It’s fatal to jolt your readers into thinking. That sounds wrong, I know, but it only takes one “That’s stupid!” thought to pull a reader out of a story. This is a bad thing. Once your book is closed and set aside, it could be for good.
So keep it real. Even if you’re writing high comedy (as in the excerpt below) your characters’ actions must make sense, well… for them. They must be believable.
A clash of the opposites…do I pull it off? We have Lady Russell, staunch friend and law-abiding citizen—and a respecter of the titled gentry—attempting to rescue Sir Walter from a soon-to-be-issued warrant for arrest. The bankruptcy is his own fault—but he, a superior being, does not share her anxiety.
Since leaving the bailiff’s, a transformation had taken place. The lines that worry and illness had etched on Sir Walter’s handsome face were now smoothed away. He gazed out of the window of Lady Russell’s carriage with obvious delight. They were very near to their destination now. “I had quite forgotten about your little house, Amanda,” he said. “Rivers Street is a charming situation—a most charming situation!”
The carriage came to a stop, but Lady Russell did not appear to notice. “I cannot understand it,” she said, frowning. “That bailiff was so insistent about knowing your address! I cannot like that.”
Sir Walter smiled slyly. “Was I not clever to give him Anne’s?”
“But you were seen to be leaving with me. When that second warrant is issued, the bailiff will come here.” Outside, Lady Russell’s coachman let down the steps and attempted to open the door, but she held it closed. Then she pulled down the window blind. “Sir Walter,” she said urgently. “You will not be well hidden here.”
Sir Walter blinked. “But you said—“
“I know what I said, but my friend, you are not safe! I fear we must leave Somerset earlier than planned. In fact, we ought to leave tonight!”
“Tonight?” he squeaked. “Why, that will never do!” He looked about anxiously. “Surely…your…coachman must have time to prepare. Yes, that’s it! After all, one must travel properly. I was hoping,” he added, “to have my crest painted over Sir Henry Russell’s before our departure.”
Lady Russell’s fingers dug into his arm. “Don’t you understand?” she cried. “We daren’t use this vehicle! We must travel to London secretly!”

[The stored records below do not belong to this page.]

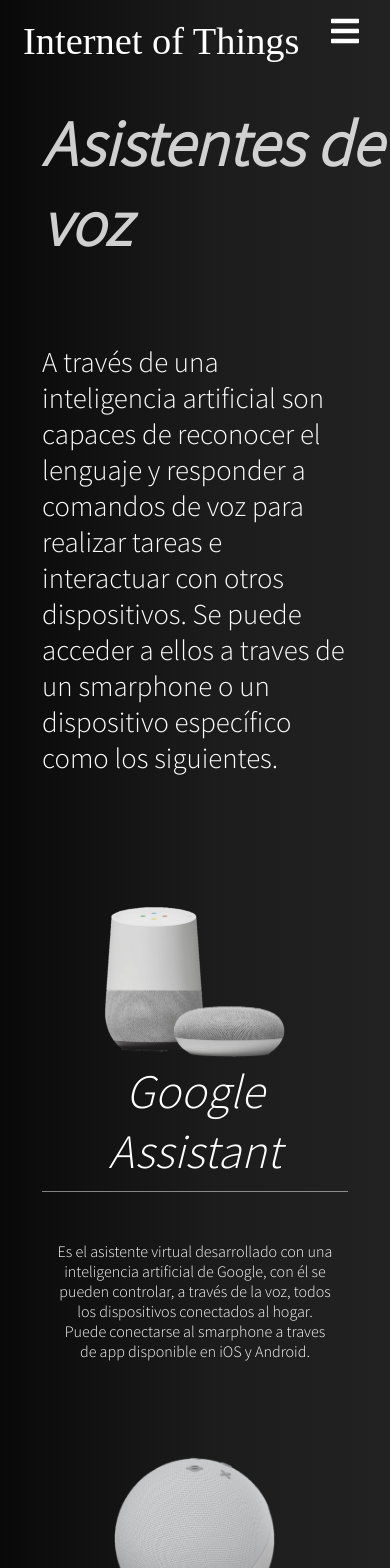
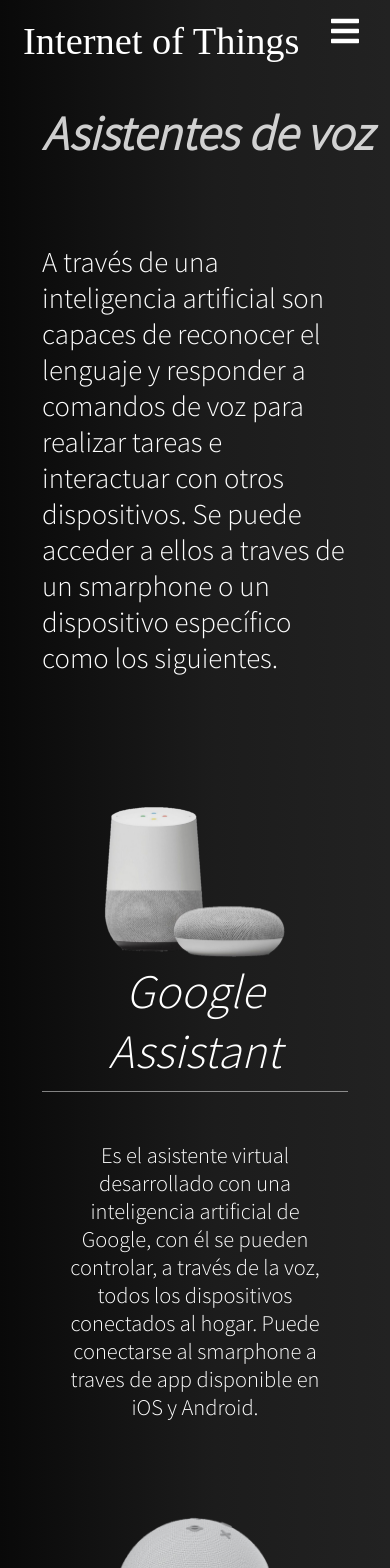
Before and after one commit to Lucas-ez/iot-frontend, a React (Create React App) app: page /iot-frontend/asistentes in a window 390 px wide. Shown: the top 1568 px of the page. Built offline with nearby package versions, Linux system fonts and the light colour scheme; a web font is replaced by a local one.

Commit message:
Fix titles

```diff
--- a/src/components/Titles.jsx
+++ b/src/components/Titles.jsx
@@ -1,17 +1,8 @@
+import './titles.css'
+
 export const Title = ({ txt }) => {
     return (
-        <div style={
-            {
-                paddingTop: "2rem",
-                paddingLeft: "10%",
-                paddingBottom: "2rem",
-                fontStyle: "italic",
-                fontSize: "4em",
-                fontWeight: "bold",
-                opacity: "0.8",
-                textAlign: "left"
-            }
-        }>
+        <div className='Title'>
             {txt}
         </div>
     );
--- /dev/null
+++ b/src/components/titles.css
@@ -0,0 +1,16 @@
+.Title {
+  padding-top: 2rem;
+  padding-left: 10%;
+  padding-bottom: 2rem;
+  font-style: italic;
+  font-size: 4em;
+  font-weight: bold;
+  opacity: 0.8;
+  text-align: left;
+}
+
+@media (max-width: 524px) {
+  .Title {
+    font-size: 3em;
+  }
+}
--- a/src/containers/asistentes/Asistentes.jsx
+++ b/src/containers/asistentes/Asistentes.jsx
@@ -35,12 +35,7 @@
             <img src={img} alt={nombreImg}/>
             <div>
                 <Subtitle txt={titulo} />
-                <p style={
-                    {
-                        paddingTop: "2rem",
-                        fontSize: "1rem",
-                    }
-                }>{descripcion}</p>
+                <p>{descripcion}</p>
             </div>
         </div>
     )
--- a/src/containers/asistentes/asistentes.css
+++ b/src/containers/asistentes/asistentes.css
@@ -20,6 +20,11 @@
   flex-direction: row-reverse;
 }
 
+.Asistente div p {
+  padding-top: 2rem;
+  font-size: 1.4rem;
+}
+
 @media (max-width: 720px) {
 
   .Asistente {
--- a/src/containers/dispositivos/Dispositivos.jsx
+++ b/src/containers/dispositivos/Dispositivos.jsx
@@ -29,9 +29,7 @@
 
     return (
       <div className="Dispositivos" id={"info"}>
-          <div className='Title'>
         <Title txt={"Dispositivos"}/>
-          </div>
         <div className="bigBox"
             style={{display:(bigBox.id === 0?"none":"flex")}}>
             <img src={bigBox.imagen} alt={bigBox.nombre} />
--- a/src/containers/dispositivos/dispositivos.css
+++ b/src/containers/dispositivos/dispositivos.css
@@ -7,6 +7,9 @@
 .grid {
     padding-inline: 10%;
     margin-bottom: 100px;
+
+    align-items: center;
+    justify-content: center;
 
     display: grid;
     grid-template-columns: 25% 25% 25% 25%;
@@ -108,8 +111,4 @@
     margin-top: 12rem;
     margin-bottom: 10rem;
   }
-
-  .Title {
-    display: none;
-  }
 }
--- a/src/containers/novedades/Novedades.jsx
+++ b/src/containers/novedades/Novedades.jsx
@@ -24,9 +24,7 @@
 
   return (
     <div className='Novedades'>
-      <div className='Title'>
-        <Title txt="Novedades"/>
-      </div>
+      <Title txt="Novedades"/>
       <div className='Novedades__container'>
       {loading ?
         <Subtitle txt={"Cargando..."} /> :
--- a/src/containers/novedades/novedades.css
+++ b/src/containers/novedades/novedades.css
@@ -4,9 +4,3 @@
     flex-direction: column;
     gap: 2rem;
 }
-
-@media (max-width: 524px) {
-  .Title {
-    display: none;
-  }
-}
```
Lines whose indentation alone changed are shown as unchanged.
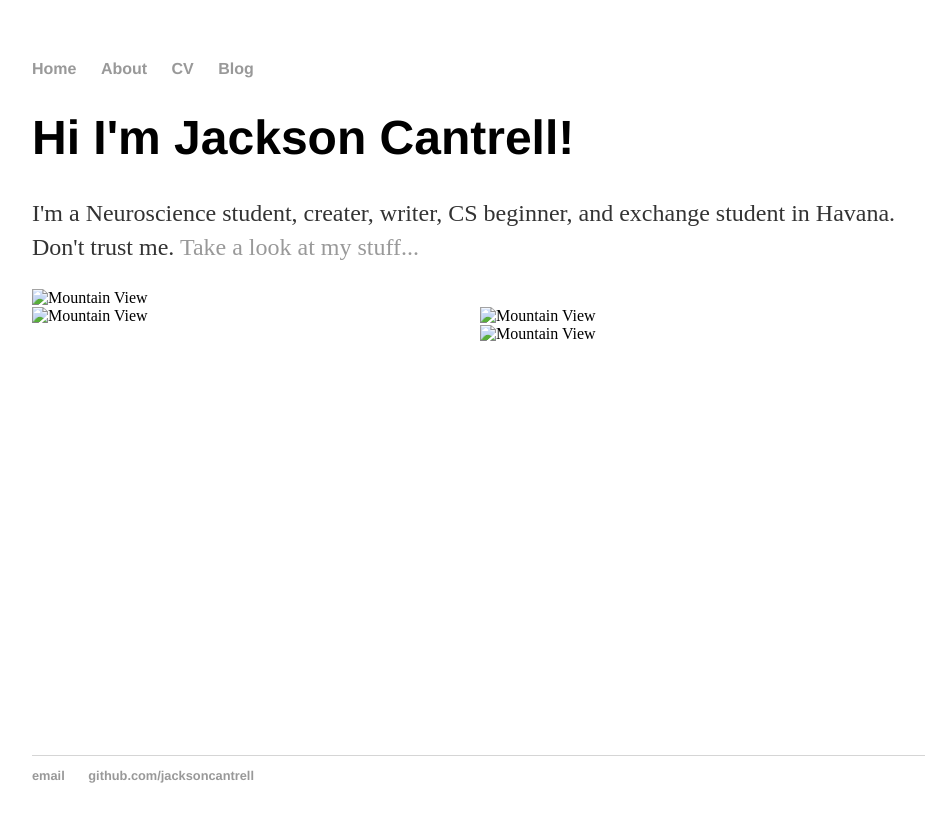
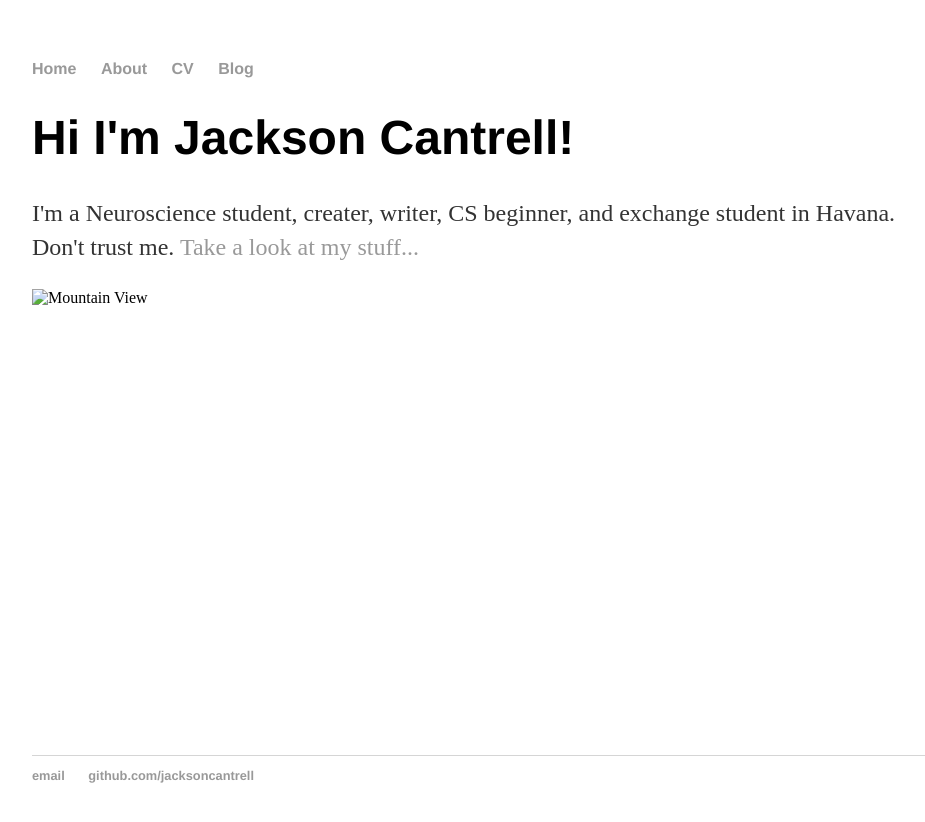
Before and after one commit to jacksoncantrell/jacksoncantrell.github.io, a Jekyll site: the page built from index.html, in a window 1280 px wide. Shown: the top 822 px of the page, without its empty margins (160-1085 px from the left). Built offline with Jekyll 4.4.1, drawn with Linux system fonts in a browser that asks for light colours.

Commit message:
Update index.html

```diff
--- a/index.html
+++ b/index.html
@@ -17,21 +17,21 @@ title: Jackson Cantrell
 
 <div class="outsidea">
 	<div class = "insidea">
-		<img src="https://blog.kaspersky.com/files/2015/12/train-hack-featured-1.jpg" alt="Mountain View"; class="imagea">
+
 		<div class="lay">
     			<div class="text">It is I Jackson Cantrell</div><!-- /.text-->
  	 	</div><!-- /.lay -->
 	</div><!-- /.insidea -->
 
 	<div class = "insideb">
-		<img src="https://blog.kaspersky.com/files/2015/12/train-hack-featured-1.jpg" alt="Mountain View"; class="image">
+
 		<div class="lay">
     			<div class="text">It is I Jackson Cantrell</div><!-- /.text-->
  	 	</div><!-- /.lay -->
 	</div><!-- /.insideb -->
 
 	<div class = "insidec">
-		<img src="https://blog.kaspersky.com/files/2015/12/train-hack-featured-1.jpg" alt="Mountain View"; class="image">
+
 		<div class="lay">
     			<div class="text">It is I Jackson Cantrell</div><!-- /.text-->
  		 </div><!-- /.lay -->
```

Sir Walter considered this. “Do you mean…in disguise?”
Lady Russell waved aside his boyish grin. “We must travel in the Mail Coach. Longwell will know how to manage it.”
Sir Walter clapped his hands. “I say, that’s famous! I’ve always fancied to travel in disguise!” His smile became cunning. “I’ll go dressed as a highwayman!”
“A tradesman would be best,” said Lady Russell. “Or a common laborer.”
Both eyebrows went up. “Common?” Sir Walter scoffed. “Me? Impossible!”
For tomorrow, she who is Too Stupid to Live.
[excerpt from Mercy’s Embrace: So Lively a Chase by Laura Hile, 2009]